March 30, 2011

Moving Rocks of Death Valley

Research conducted at the Racetrack Playa area in Death Valley by both NASA and students of Slipperyrock University has led to interesting theories and conclusions over strange phenomena of rocks that seem to move by themselves. At first, NASA suggests the rocks are most likely moved by strong wind gusts across the Playa with calculations stating at least 150 mph would be necessary to move the largest rocks tipping scales at nearly 700 pounds.

Photographs of some of the rocks though call this theory into question as tall or slender rocks would be blown over under those conditions.Students of Slipperyrock determined that a slope does exist across the Playa, by which the rocks may slowly move away from, but feel it is far too insignificant to affect the movement. The students also gathered research on radiation and magnetic anomaly data during the exploration process of cause elimination.

Data presented by NASA and Slipperyrock students does not encompass the entire dynamic system at work in the Death Valley region. In reference to NASA's wind theory and pictured rocks which are proportionately more vertical than girth; high wind forces against those sail-like rocks would logically cause them to tumble along the flats yet the transient path is smooth, consistent, and highly accurate in alignment to a rock surface traveling along a single face.

In reference to the students of Slipperyrock and the slope discovery; this seems to be on the right track, almost literally. Even-though the slope may appear minuscule and insignificant enough to move large rocks, it might be a positive indicator to a processes happening below the flats. Slope findings dismiss the possibility of an optical illusion where the surrounding area tricks the viewer into thinking the area is level or sloping in a different direction.

New-age theory suggests Death Valley and Racetrack Playa are part of a super-dynamic tectonic system influenced by deep area seismic activity. The entire flat plain fluctuates in a double see-saw type motion. Transients demonstrate the path relative to activity which previously took place below the surface. Like a dynamic bellows, pressure placed on one end of the plain causes another end to rise or tilt respectively. In this case the pressures are applied below ground, forcing parts of the crust to inflate and retract.

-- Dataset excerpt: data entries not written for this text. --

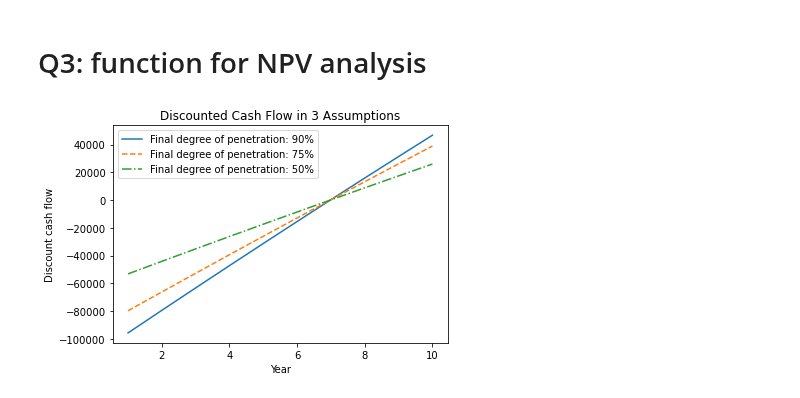
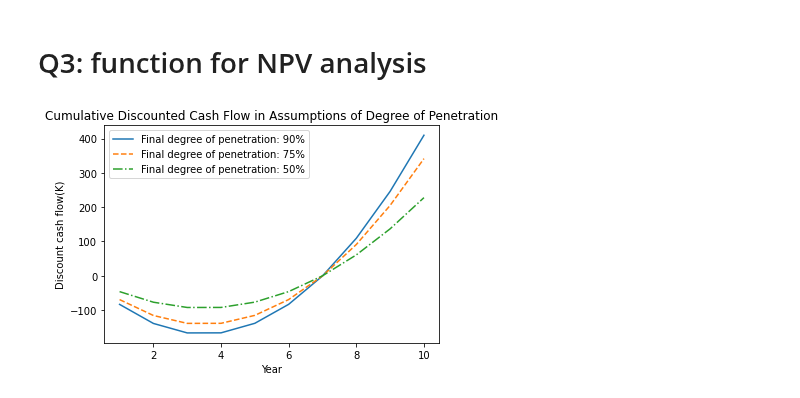
Before and after one commit to Lanottez/IC_BA_2020_BIA_A3, a Jupyter notebook: Project 2/Appendix_final.ipynb, the cells around one changed output. Drawn from its saved outputs; the diff is of its cells as text; code cells hidden in the pictures.

```diff
--- a/Project 2/Appendix_final.ipynb
+++ b/Project 2/Appendix_final.ipynb
@@ -803,11 +801,12 @@ Hourly_waterfall_graph_combined(1)
 # Q3: function for NPV analysis
 # %%
 total_number_household = 10385
+discount_rate = 0.25
 P1 = 56/1000
             # The unit is (GBP/KWh)
             # the wholesale price is the generator sells the energy in the general market (based on online data)
 
-P2 = 4 * 0.01 # The unit is (GBP/KWh)
+P2 = 0.05 # The unit is (GBP/KWh)
             # There is the gas price which the local residents are used for heating
             # https://www.thegreenage.co.uk/cheaper-heat-home-gas-electricity/
 P3 = 60/1000 # The unit is (GBP/KWh)
@@ -837,11 +836,11 @@ def return_degree_of_penetration(year_index,total_number_household,ideal_penetra
     cumulative_number_of_household = y_list[year_index]
     return percentage_degree,cumulative_number_of_household
 # %%
-def return_Net_Cash_flow_Kaluza(year_index,ideal_penetration):
+def return_Net_Cash_flow_Kaluza(year_index,ideal_penetration,total_number_household):
 
     percentage_degree,cumulative_number_of_household = return_degree_of_penetration(year_index,total_number_household,ideal_penetration)
 
-    monthly_saved_energy = saved_curtailmend_power_AF_monthly_Qian(percentage_degree).reset_index()
+    monthly_saved_energy = saved_curtailmend_power_AF_monthly_Qian(percentage_degree,total_number_household).reset_index()
     p_energy = monthly_saved_energy.saved_curtailment_kwh * ideal_penetration
     monthly_saved_energy['saved_curtailment_kwh'] = p_energy
     month = monthly_saved_energy.Month.unique()
@@ -860,8 +859,8 @@ def return_Net_Cash_flow_Kaluza(year_index,ideal_penetration):
     table_Q2['Revenue_Generator'] = table_Q2.apply(lambda row:return_Revenue_for_generator(row['n'],row['saved_curtailment_kwh'],row['P1(￡/KWh)']),axis=1)
     table_Q2['Loss_All_Household'] = table_Q2.apply(lambda row:return_Loss_for_all_household(row['saved_curtailment_kwh'],row['P3(￡/KWh)'],row['P2(￡/KWh)']),axis=1)
     table_Q2['Revenue_minus_Loss'] = table_Q2['Revenue_Generator'] + table_Q2['Loss_All_Household']
-    table_Q2['Net_Income_for_Generator'] = table_Q2['Revenue_minus_Loss']/5*1
-    table_Q2['Net_Income_for_Kaluza'] = table_Q2['Revenue_minus_Loss']/5*4
+    table_Q2['Net_Income_for_Generator'] = table_Q2['Revenue_minus_Loss']/10*1
+    table_Q2['Net_Income_for_Kaluza'] = table_Q2['Revenue_minus_Loss']/10*9
     table_Q2['Fixed_Cost_Kaluza'] = table_Q2['New_Installment']*100*1.2
     table_Q2['Variable_Cost_Kaluza'] = VC * table_Q2['n']
     table_Q2['Total_cost_Kaluza'] = table_Q2['Fixed_Cost_Kaluza'] + table_Q2['Variable_Cost_Kaluza']
@@ -876,10 +875,11 @@ def add_NPV(table):
     table['NPV'] = table['Discounted_cash_flow'].cumsum()
     return table
 # %%
-def return_yearly_revenue_based_on_ideal_pentration(ideal_pentration):
+def return_yearly_revenue_based_on_ideal_pentration(ideal_penetration,total_number_household):
     years_list = list(range(0,10))
-    total_cash_flow_list = [return_Net_Cash_flow_Kaluza(year_index,ideal_pentration) for year_index in years_list]
+    total_cash_flow_list = [return_Net_Cash_flow_Kaluza(year_index,ideal_penetration,total_number_household) for year_index in years_list]
     total_cash_flow_model = pd.concat(total_cash_flow_list).reset_index().drop(columns=['index','P1(￡/KWh)','P2(￡/KWh)','P3(￡/KWh)','FC(￡)','VC(￡)'])
     NPV_model = add_NPV(total_cash_flow_model)
     yearly_revenue = NPV_model.groupby(['year_index'])['Discounted_cash_flow'].sum()
-    return total_cash_flow_model,yearly_revenue,years_list
+    cumulative_cash_flow = yearly_revenue.cumsum()/1000
+    return total_cash_flow_model,cumulative_cash_flow,years_list
@@ -886,16 +919,17 @@ def return_yearly_revenue_based_on_ideal_pentration(ideal_pentration):
 # %%
-def plot_Discounted_Cash_Flow_in_3_Assumptions():
-    total_cash_flow_model_90,yearly_revenue_list_90,years_list = return_yearly_revenue_based_on_ideal_pentration(0.9)
-    total_cash_flow_model_75,yearly_revenue_list_75,years_list = return_yearly_revenue_based_on_ideal_pentration(0.75)
-    total_cash_flow_model_50,yearly_revenue_list_50,years_list = return_yearly_revenue_based_on_ideal_pentration(0.5)
+def plot_Discounted_Cash_Flow_in_3_degree_Assumptions():
+    total_cash_flow_model_90,cumulative_cash_flow_list_90,years_list = return_yearly_revenue_based_on_ideal_pentration(0.9,total_number_household)
+    total_cash_flow_model_75,cumulative_cash_flow_list_75,years_list = return_yearly_revenue_based_on_ideal_pentration(0.75,total_number_household)
+    total_cash_flow_model_50,cumulative_cash_flow_list_50,years_list = return_yearly_revenue_based_on_ideal_pentration(0.5,total_number_household)
     years_list_updated = [years + 1 for years in years_list]
-    plt.plot(years_list_updated,yearly_revenue_list_90,'-',label='Final degree of penetration: 90%')
-    plt.plot(years_list_updated,yearly_revenue_list_75,'--',label='Final degree of penetration: 75%')
-    plt.plot(years_list_updated,yearly_revenue_list_50,'-.',label='Final degree of penetration: 50%')
+    plt.plot(years_list_updated,cumulative_cash_flow_list_90,'-',label='Final degree of penetration: 90%')
+    plt.plot(years_list_updated,cumulative_cash_flow_list_75,'--',label='Final degree of penetration: 75%')
+    plt.plot(years_list_updated,cumulative_cash_flow_list_50,'-.',label='Final degree of penetration: 50%')
     plt.xlabel('Year')
-    plt.ylabel('Discount cash flow')
+    plt.ylabel('Discount cash flow(K)')
     plt.legend()
-    plt.title("Discounted Cash Flow in 3 Assumptions")
-plot_Discounted_Cash_Flow_in_3_Assumptions()
+    plt.title("Cumulative Discounted Cash Flow in Assumptions of Degree of Penetration")
-# %% [output]
-[figure, removed]
+# %%
+plot_Discounted_Cash_Flow_in_3_degree_Assumptions()
+# %% [output]
+[figure, added]
```
Also changed, not shown: parts of 7 cells of this notebook.
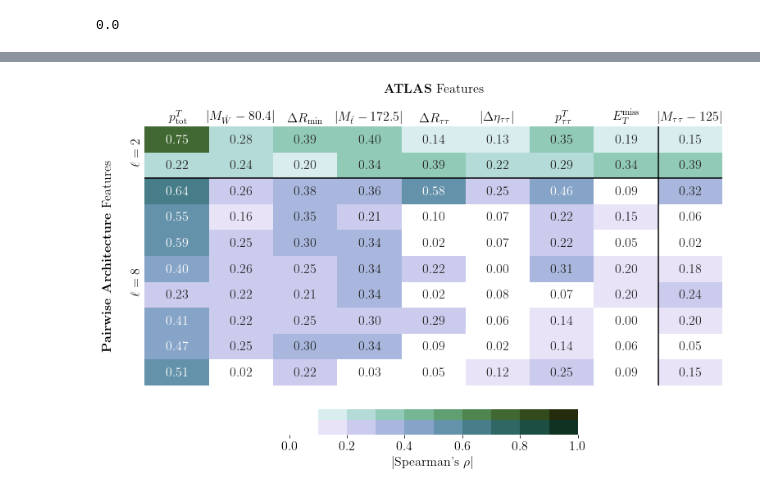
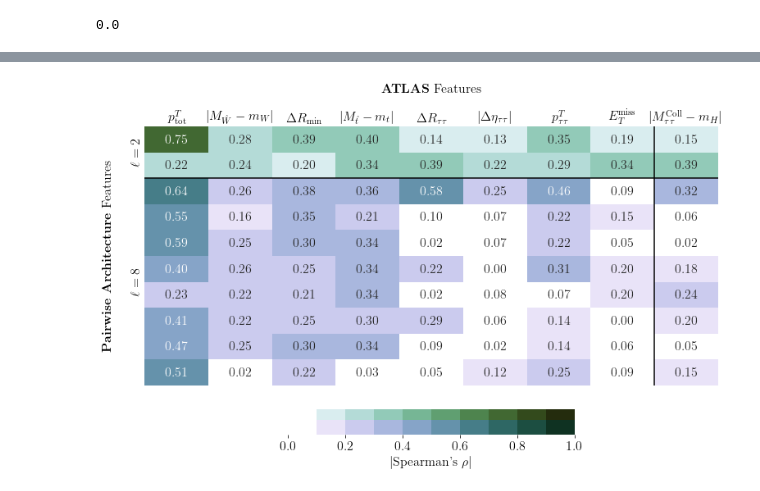
Before and after one commit to DelonShen/classifying-collider-events-with-point-clouds, a Jupyter notebook: paper_code/spearman_rank_analysis.ipynb, the cells around one changed output, grey strips where cells are left out. Cells and saved outputs as stored; diff of their text form; code cells hidden in the pictures.

```diff
--- a/paper_code/spearman_rank_analysis.ipynb
+++ b/paper_code/spearman_rank_analysis.ipynb
@@ -144,37 +147,37 @@ ax.vlines([8], *ax.get_ylim(), colors=["black"])
 ax.xaxis.tick_top()
 ax.tick_params(axis=u'both', which=u'both',length=0)
 
 l2_mask = np.array([[i>=2 for j in range(9)] for i in range(10)])
 sns.heatmap(np.concatenate([l2_corr, l8_corr]), mask=l2_mask, cmap=cmapl2, cbar=True, ax=ax, vmin=0, vmax=1,
            cbar_kws={"orientation": "horizontal", 'pad':-0.1888, 'ticks':[], 'shrink':0.5})
 
 l8_mask = np.array([[i<2 for j in range(9)] for i in range(10)])
 sns.heatmap(np.concatenate([l2_corr, l8_corr]), mask=l8_mask, cmap=cmapl8, cbar=True, ax=ax, vmin=0, vmax=1,
            cbar_kws={'label': r"$|$Spearman's $\rho|$", "orientation": "horizontal", 'pad':0.1, 'shrink':0.5})
 
 
 ax.tick_params(axis=u'x', which=u'both',labelrotation=0)
 atlas_labels=[r'$p^T_{\rm tot}$',
-              r'$|M_{\hat W}-80.4|$',
+              r'$|M_{\hat W}-m_W|$',
               r'$\Delta R_{\rm min}$',
-              r'$|M_{\hat t}-172.5|$',
+              r'$|M_{\hat t}-m_t|$',
               r'$\Delta R_{\tau\tau}$',
               r'$|\Delta \eta_{\tau\tau}|$',
               r'$p^T_{\tau\tau}$',
               r'$E_T^{\rm miss}$',
-              r'$|M_{\tau\tau}-125|$',
+              r'$|M_{\tau\tau}^{\rm Coll}-m_H|$',
              ]
 ax.set_xticks(np.arange(9)+0.5, labels=atlas_labels)
 plt.xlabel(r'\textbf{ATLAS} Features'+'\n')
 ax.xaxis.set_label_position('top')
 
 ax.set_yticks([1,6], labels=[ r'$\ell=2$',  r'$\ell=8$'])
 
 plt.ylabel(r'\textbf{Pairwise Architecture} Features'+'\n')
 
 plt.savefig('figures/spearman_correlations.pdf', bbox_inches='tight')
 # %% [output]
-[figure, old version]
+[figure, new version]
 # %%
 hasnan = [np.isnan(event[-1]) for event in X_test_ATLAS]
 # %%
```
Also changed, not shown: parts of 4 cells of this notebook, 5 other files.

Recent slope measurements demonstrate the rocks seem to be moving in a very slow upward incline indicating the system's fluctuation has since changed. Visualization of this is thinking of the flat plain as an upside-down trampoline. When pressure excites one section of the trampoline, the object at the pressure point is forced away, similar to the rocks at Racetrack Playa. Tension differential, though, is why the rocks do not jump from one place to the next.

Instead, the rocks slide along as different tethers which push upward and then relax. This is why in certain areas large groups of rocks seem to move together while others nearby don't. Areas moving together are affected by the same tether. The entire system is composed of several independent tethers relative to the activity below. Essentially, by tectonic process in a linear fashion, pushing on one side of the valley creates enough tension to bulge areas of the surface until the opposite side shifts ever to slightly, releasing the pressure and removing the bulges.
Further scientific research suggests the rocks on the Playa may be moving by drastic temperature changes. The desert gets very hot during the day and temperatures plummet at night dramatically. Cold nights and presence of water may freeze parts of the Playa only to rapidly thaw when the sun rises. Frost heave could cause the surface to expand and move rocks along with it. Frozen water may also be a catalyst here on the surface, suggesting many rapid freezing and thawing days inch the rocks forward. For frost heave to be true, wouldn’t the ground be moving as well, and leave mounds behind instead of a completely flat surface?